Across North America, congregations and other religious organizations are facing the same belt-tightening challenges as everyone else.
The U.S. National Association of Church Business Administration, in a February survey, found that 32 percent of congregations reported financial difficulties related to the economy, and 47 percent had reduced or frozen staff benefits.
Church administrators reported cutting costs by taking small steps such as taking one light bulb out of three-bulb fixtures, and bigger steps like cutting back on long-distance mission trips and focusing on mission efforts closer to home.
“Of course, the last thing they want to do is cut ministries and program services, so they’re trying to find every way to reduce utilities and just anything they can do before they get around to cutting ministries or cutting staff,” said Simeon May, CEO of the association.
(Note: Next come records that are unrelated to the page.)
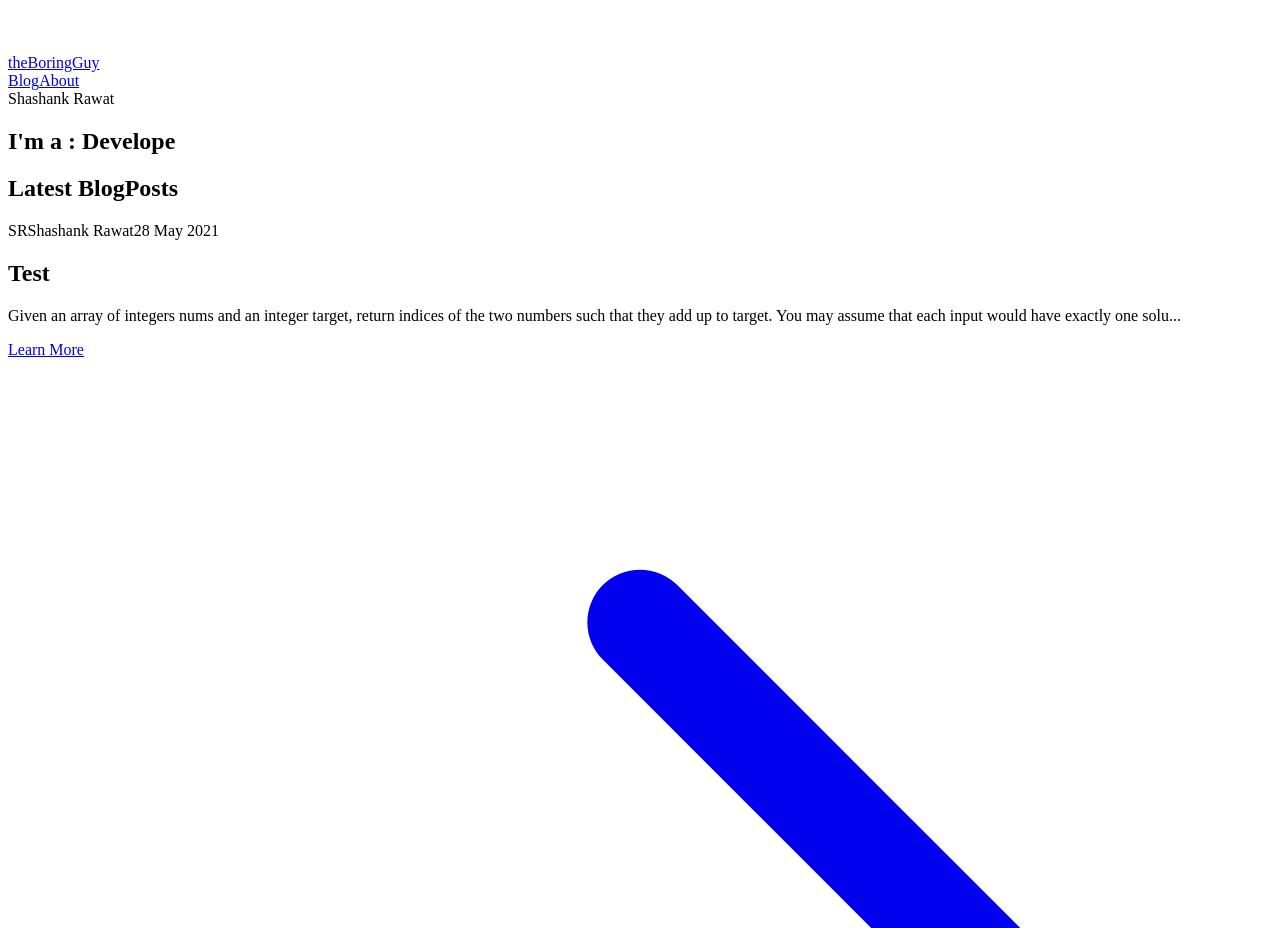
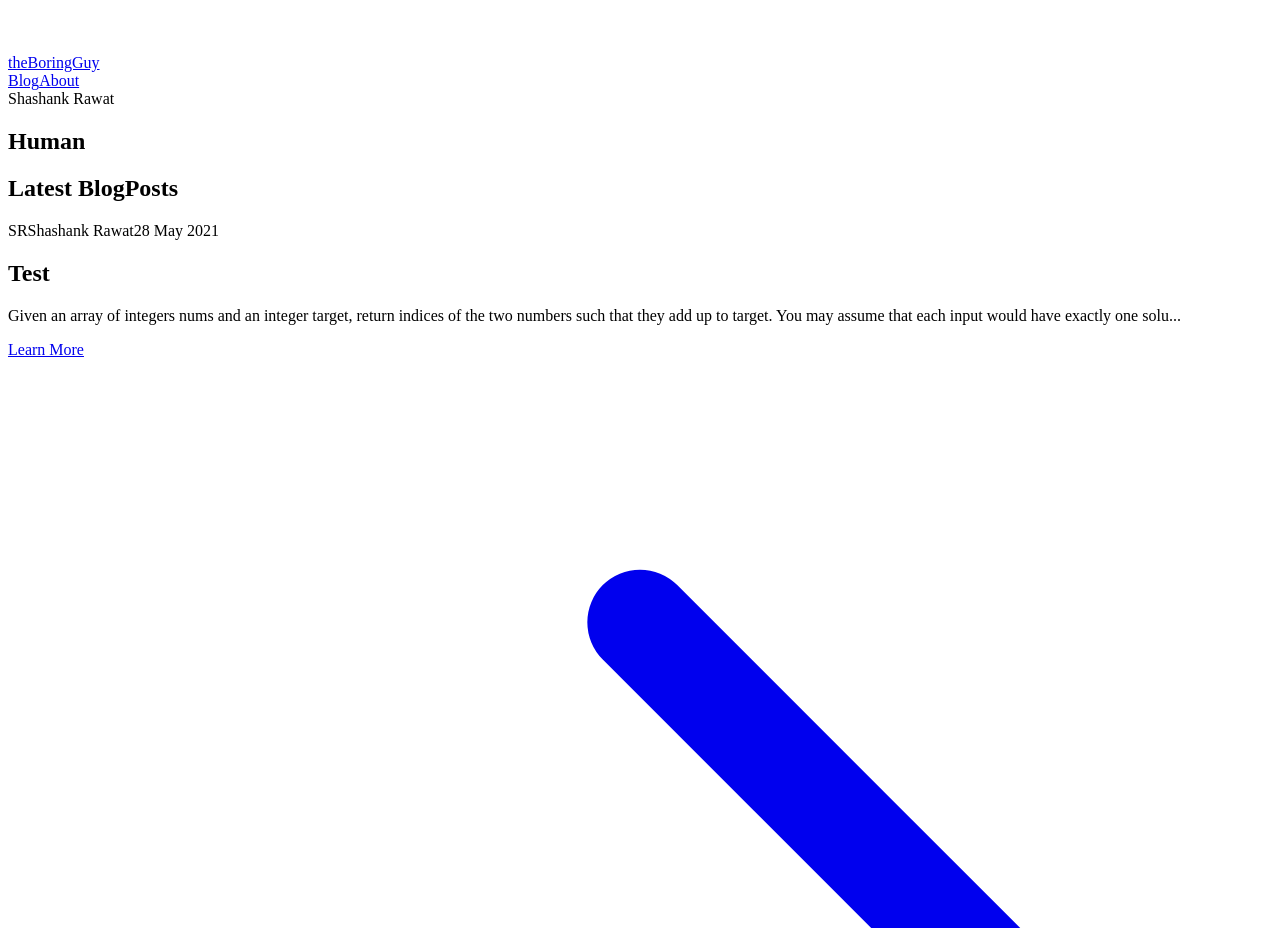
Before and after one commit to rawat-shashank/the-boring-guy, a Next.js app: page /the-boring-guy/ in a window 1280 px wide. Shown: the part 1222-2150 px from the top of the page. Built offline with nearby package versions, Linux system fonts and the light colour scheme.

Commit message:
typewriter effect and speed changes

```diff
--- a/pages/index.js
+++ b/pages/index.js
@@ -13,8 +13,8 @@ export default function Home({ allPostsData }) {
       <section className="text-gray-600 body-font overflow-hidden ">
         <div className="text-3xl sm:text-5xl font-semibold text-gray-700 py-10">
           {sitemetaData.author}
-          <div className="title-font text-5xl sm:text-8xl font-bold my-">
-            <TypeWriter heading={"I'm a :"} messages={msgs} />
+          <div className="title-font text-5xl sm:text-8xl font-bold my-5">
+            <TypeWriter messages={msgs} />
           </div>
         </div>
         <div className="mx-auto mt-10">
--- a/src/components/typewriter/Typewriter.js
+++ b/src/components/typewriter/Typewriter.js
@@ -2,11 +2,11 @@ import { useEffect, useState } from "react";
 import styles from "./Typewriter.module.css";
 
 const CONSTANTS = {
-  DELETING_SPEED: 200,
-  TYPING_SPEED: 450,
+  DELETING_SPEED: 50,
+  TYPING_SPEED: 250,
 };
 
-export const TypeWriter = ({ messages, heading }) => {
+export const TypeWriter = ({ messages }) => {
   const [state, setState] = useState({
     text: "",
     message: "",
@@ -36,7 +36,7 @@ export const TypeWriter = ({ messages, heading }) => {
           ...cs,
           isDeleting: true,
         }));
-      }, 500);
+      }, 1000);
     } else if (state.isDeleting && state.text === "") {
       setState((cs) => ({
         ...cs, // cs means currentState
@@ -65,7 +65,6 @@ export const TypeWriter = ({ messages, heading }) => {
 
   return (
     <h1>
-      {heading}&nbsp;
       <span>{state.text}</span>
       <span className={styles.cursor} />
     </h1>
```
John Nesbitt is executive pastor of West Shore Evangelical Free Church in Mechanicsburg, Pa., where three out of 14 staff ministers were recently laid off. Nesbitt said donors, who had previously supported the congregation at high levels, either own or work at businesses that have been hit by the economic downturn.
The economic effect trickles down—or up—along all levels of some denominations. For example, executives of the Presbyterian Church (USA) have eliminated scheduled pay raises for 2010.
Many worshipers have taken a greater interest in financial courses that help members reduce their debt and, in turn, may help congregations eventually reap the benefit of increased giving.
Ken Munday, a church liaison for financial adviser Dave Ramsey’s “Financial Peace University,” said the number of 13-week classes in churches has almost doubled in the past two years, in part because of the state of the economy.
Luane Bastianelli, who has taught the program for Kensington Community Church in Troy, Mich., for four years, said people previously wondered how they could live without their credit cards.
“What I’m seeing now, clearly because of the times—we have a lot more people in difficulty, a lot more people in danger of losing their homes,” she said of the church, which draws about 11,000 people each weekend. “Now we get questions like. ‘If I have to choose between keeping my credit cards and my house, what do I pay?’”